“I haven’t done as much practice as I would have liked this week” seems to be a very popular statement at the beginning of a piano lesson. Before one note has been played self doubt, anxiety and guilt are already in the room, and impending disaster is sure to become a self-fulfilling prophecy. I try to calm the situation by reassuring the student that even seasoned concert artists at the top of their game might sit in the green room before a performance with similar doubts, feeling they could have done more if they had only had a bit more time. And how many exam candidates stew in the waiting room thinking: “If only I had a couple more weeks, or if only I had done this and that, I would be fully prepared”? There is always more we can do, yet we need to trust that what we have done is enough, for now – provided we have not been lazy or negligent in the process of preparation.

A lesson does not always have to be a performance!

Unless the lesson is in the run-up to an exam, diploma or recital (when a non-stop complete performance is necessary) work in progress is extremely welcome in my studio. I would rather help people to get things right from the beginning of the learning and practice process than go through the arduous task of unpicking and correcting careless errors or learned-in problems. Detailed work involves the opposite of playing through from beginning to end, and in a lesson it should be possible to focus on this – offering a model of what should happen in the daily practice.

What do you want from your piano playing?

In a recent lesson, a 17-year-old student gave a complete performance of one of her recital pieces. I told her that there would be many people who would be envious of her ability to play it so well, and that she had reached a very good level with it indeed. Because piano is just one of the many activities she does outside of her high-achieving school curriculum, I asked her if she was happy with the level she had reached, or whether she wanted to push beyond the very good and aim for the excellent. Whatever she decided would be fine with me, but the choice had to be hers. She thought about it for a moment, and realised she was indeed prepared to put in more work to achieve a higher standard in her playing of this piece. Her decision determined the type of work we did together over the following few weeks, as well as her input in the daily practice. It would have been completely acceptable had she preferred to move on to other pieces, since there is a potential downside to polishing, refining and perfecting something – unless you have high ambitions in the fiercely competitive world of classical pianism.

The expression “never let the good be the enemy of the better” reminds us that high standards come from an attitude of constant striving, always putting gentle pressure on ourselves to go beyond what we think we can do. However, obsession with perfection can paralyse and demoralise us, and we will never be happy with what we do. Is there a middle path somewhere here? Certainly not every piece we begin has to be polished to perfection before we leave it.

Diamond-diamond macle1
This natural diamond crystal contains flaws. Flawless diamonds, which are rare, are called paragons. “Better a diamond with a flaw than a pebble without.” — Confucius, attrib. (Image courtesy of The Arkenstone, iRocks.com)
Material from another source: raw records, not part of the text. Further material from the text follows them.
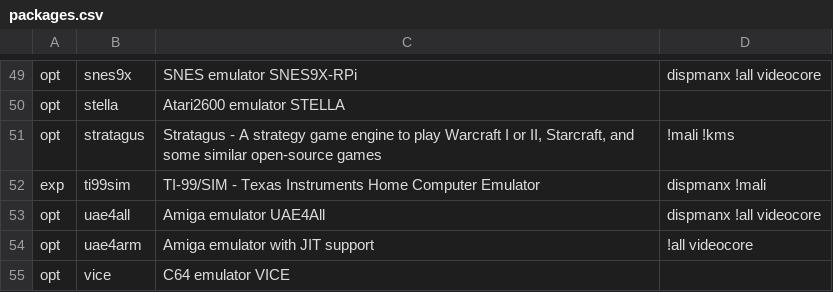
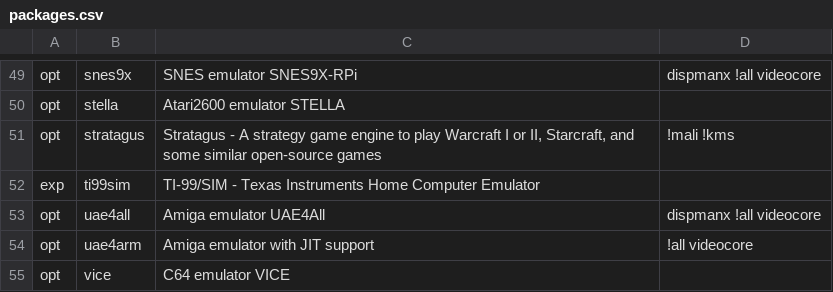
Before and after one commit to mmatyas/retropie-pkgflags, a CSV file: packages.csv, drawn as a sheet; only a part is shown, gaps mark what is left out.

```diff
--- a/packages.csv
+++ b/packages.csv
@@ -51,3 +51,3 @@ opt;stella;Atari2600 emulator STELLA;;
 opt;stratagus;Stratagus - A strategy game engine to play Warcraft I or II, Starcraft, and some similar open-source games;!mali !kms;
-exp;ti99sim;TI-99/SIM - Texas Instruments Home Computer Emulator;dispmanx !mali;
+exp;ti99sim;TI-99/SIM - Texas Instruments Home Computer Emulator;;
 opt;uae4all;Amiga emulator UAE4All;dispmanx !all videocore;
```
Also changed, not shown: 1 other file.
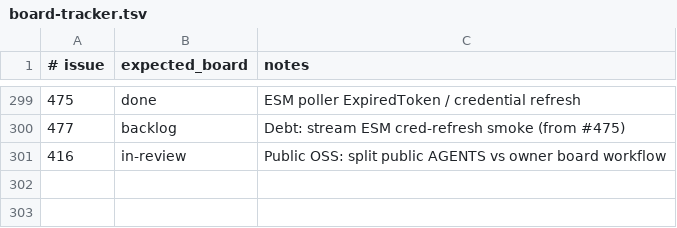
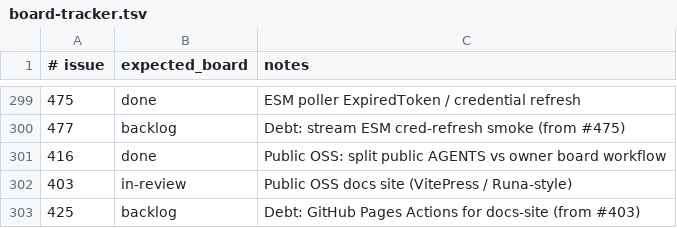
Before and after one commit to kgz/stackwrangler, a TSV file: bin/board-tracker.tsv, drawn as a sheet; only a part is shown, gaps mark what is left out.

```diff
--- a/bin/board-tracker.tsv
+++ b/bin/board-tracker.tsv
@@ -300,2 +300,4 @@
 477	backlog	Debt: stream ESM cred-refresh smoke (from #475)
-416	in-review	Public OSS: split public AGENTS vs owner board workflow
+416	done	Public OSS: split public AGENTS vs owner board workflow
+403	in-review	Public OSS docs site (VitePress / Runa-style)
+425	backlog	Debt: GitHub Pages Actions for docs-site (from #403)
```
Also changed, not shown: 22 other files.
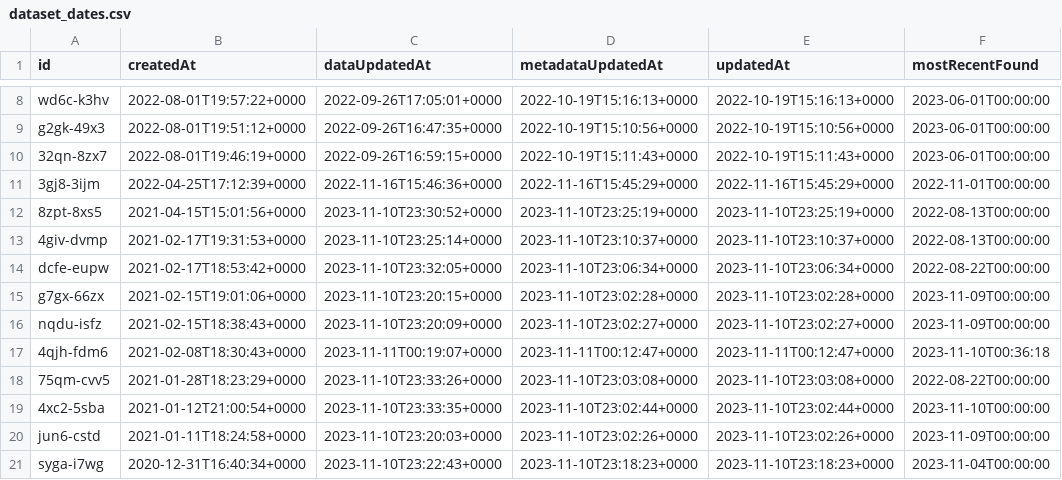
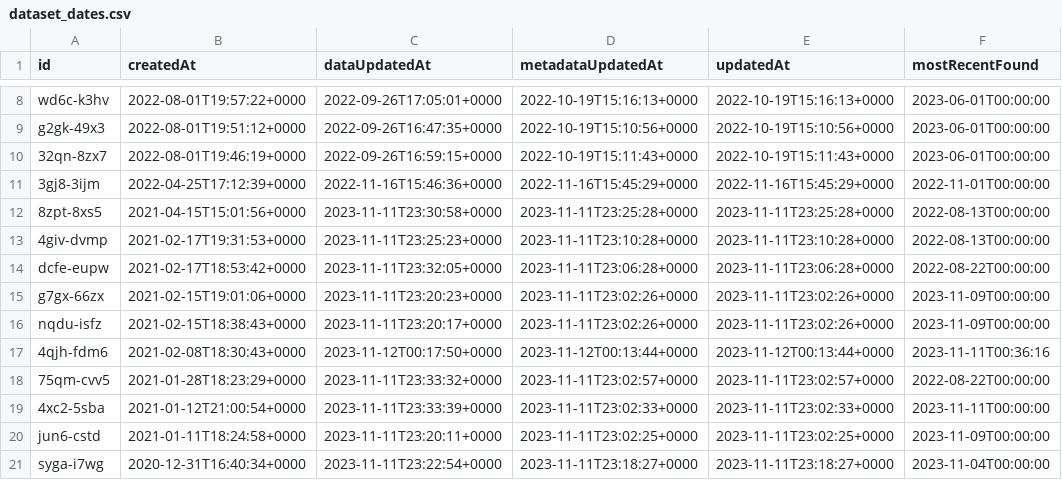
Before and after one commit to officeofperformancemanagement/socrata-qa-scripts, a CSV file: results/dataset_dates.csv, drawn as a sheet; only a part is shown, gaps mark what is left out; the diff covers the shown part only.

```diff
--- a/results/dataset_dates.csv
+++ b/results/dataset_dates.csv
@@ -11,11 +11,11 @@ g2gk-49x3,2022-08-01T19:51:12+0000,2022-09-26T16:47:35+0000,2022-10-19T15:10:56+
 3gj8-3ijm,2022-04-25T17:12:39+0000,2022-11-16T15:46:36+0000,2022-11-16T15:45:29+0000,2022-11-16T15:45:29+0000,2022-11-01T00:00:00
-8zpt-8xs5,2021-04-15T15:01:56+0000,2023-11-10T23:30:52+0000,2023-11-10T23:25:19+0000,2023-11-10T23:25:19+0000,2022-08-13T00:00:00
-4giv-dvmp,2021-02-17T19:31:53+0000,2023-11-10T23:25:14+0000,2023-11-10T23:10:37+0000,2023-11-10T23:10:37+0000,2022-08-13T00:00:00
-dcfe-eupw,2021-02-17T18:53:42+0000,2023-11-10T23:32:05+0000,2023-11-10T23:06:34+0000,2023-11-10T23:06:34+0000,2022-08-22T00:00:00
-g7gx-66zx,2021-02-15T19:01:06+0000,2023-11-10T23:20:15+0000,2023-11-10T23:02:28+0000,2023-11-10T23:02:28+0000,2023-11-09T00:00:00
-nqdu-isfz,2021-02-15T18:38:43+0000,2023-11-10T23:20:09+0000,2023-11-10T23:02:27+0000,2023-11-10T23:02:27+0000,2023-11-09T00:00:00
-4qjh-fdm6,2021-02-08T18:30:43+0000,2023-11-11T00:19:07+0000,2023-11-11T00:12:47+0000,2023-11-11T00:12:47+0000,2023-11-10T00:36:18
-75qm-cvv5,2021-01-28T18:23:29+0000,2023-11-10T23:33:26+0000,2023-11-10T23:03:08+0000,2023-11-10T23:03:08+0000,2022-08-22T00:00:00
-4xc2-5sba,2021-01-12T21:00:54+0000,2023-11-10T23:33:35+0000,2023-11-10T23:02:44+0000,2023-11-10T23:02:44+0000,2023-11-10T00:00:00
-jun6-cstd,2021-01-11T18:24:58+0000,2023-11-10T23:20:03+0000,2023-11-10T23:02:26+0000,2023-11-10T23:02:26+0000,2023-11-09T00:00:00
-syga-i7wg,2020-12-31T16:40:34+0000,2023-11-10T23:22:43+0000,2023-11-10T23:18:23+0000,2023-11-10T23:18:23+0000,2023-11-04T00:00:00
+8zpt-8xs5,2021-04-15T15:01:56+0000,2023-11-11T23:30:58+0000,2023-11-11T23:25:28+0000,2023-11-11T23:25:28+0000,2022-08-13T00:00:00
+4giv-dvmp,2021-02-17T19:31:53+0000,2023-11-11T23:25:23+0000,2023-11-11T23:10:28+0000,2023-11-11T23:10:28+0000,2022-08-13T00:00:00
+dcfe-eupw,2021-02-17T18:53:42+0000,2023-11-11T23:32:05+0000,2023-11-11T23:06:28+0000,2023-11-11T23:06:28+0000,2022-08-22T00:00:00
+g7gx-66zx,2021-02-15T19:01:06+0000,2023-11-11T23:20:23+0000,2023-11-11T23:02:26+0000,2023-11-11T23:02:26+0000,2023-11-09T00:00:00
+nqdu-isfz,2021-02-15T18:38:43+0000,2023-11-11T23:20:17+0000,2023-11-11T23:02:26+0000,2023-11-11T23:02:26+0000,2023-11-09T00:00:00
+4qjh-fdm6,2021-02-08T18:30:43+0000,2023-11-12T00:17:50+0000,2023-11-12T00:13:44+0000,2023-11-12T00:13:44+0000,2023-11-11T00:36:16
+75qm-cvv5,2021-01-28T18:23:29+0000,2023-11-11T23:33:32+0000,2023-11-11T23:02:57+0000,2023-11-11T23:02:57+0000,2022-08-22T00:00:00
+4xc2-5sba,2021-01-12T21:00:54+0000,2023-11-11T23:33:39+0000,2023-11-11T23:02:33+0000,2023-11-11T23:02:33+0000,2023-11-11T00:00:00
+jun6-cstd,2021-01-11T18:24:58+0000,2023-11-11T23:20:11+0000,2023-11-11T23:02:25+0000,2023-11-11T23:02:25+0000,2023-11-09T00:00:00
+syga-i7wg,2020-12-31T16:40:34+0000,2023-11-11T23:22:54+0000,2023-11-11T23:18:27+0000,2023-11-11T23:18:27+0000,2023-11-04T00:00:00
```
Also changed, not shown: 39 edited cells elsewhere in this file.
If we have decided we want (or need) to take our playing to the next level, we will need to know that the route to mastery starts from the point where we can already play our piece or programme through very well indeed. Even after we have fine-tuned our muscle movements, the neural processes controlling these movements continue to become more efficient as we push past this stage and continue to refine. By overpractising the brain uses up less energy, freeing up space for other things in performance – such as focussing on the emotional or poetic meaning of the music. The increased bandwidth we free up by over-learning can also be used to combat the sort of stumbles we might encounter during performance, which addresses the other familiar statement, “but I can play it perfectly well at home”. If you want to perform more reliably and with less effort, then carry on practising well beyond the stage where you think you’ve nailed it. Be 200% prepared, factoring in the 100% drop-off that can happen as soon as you walk out onto the stage.

As I pointed out in last week’s post on managing repetition, when we overpractise in this way it is important to avoid becoming habituated and stale, aiming to keep mentally engaged at all times by finding new and different ways to practise that challenge and absorb us each time we go to the piano.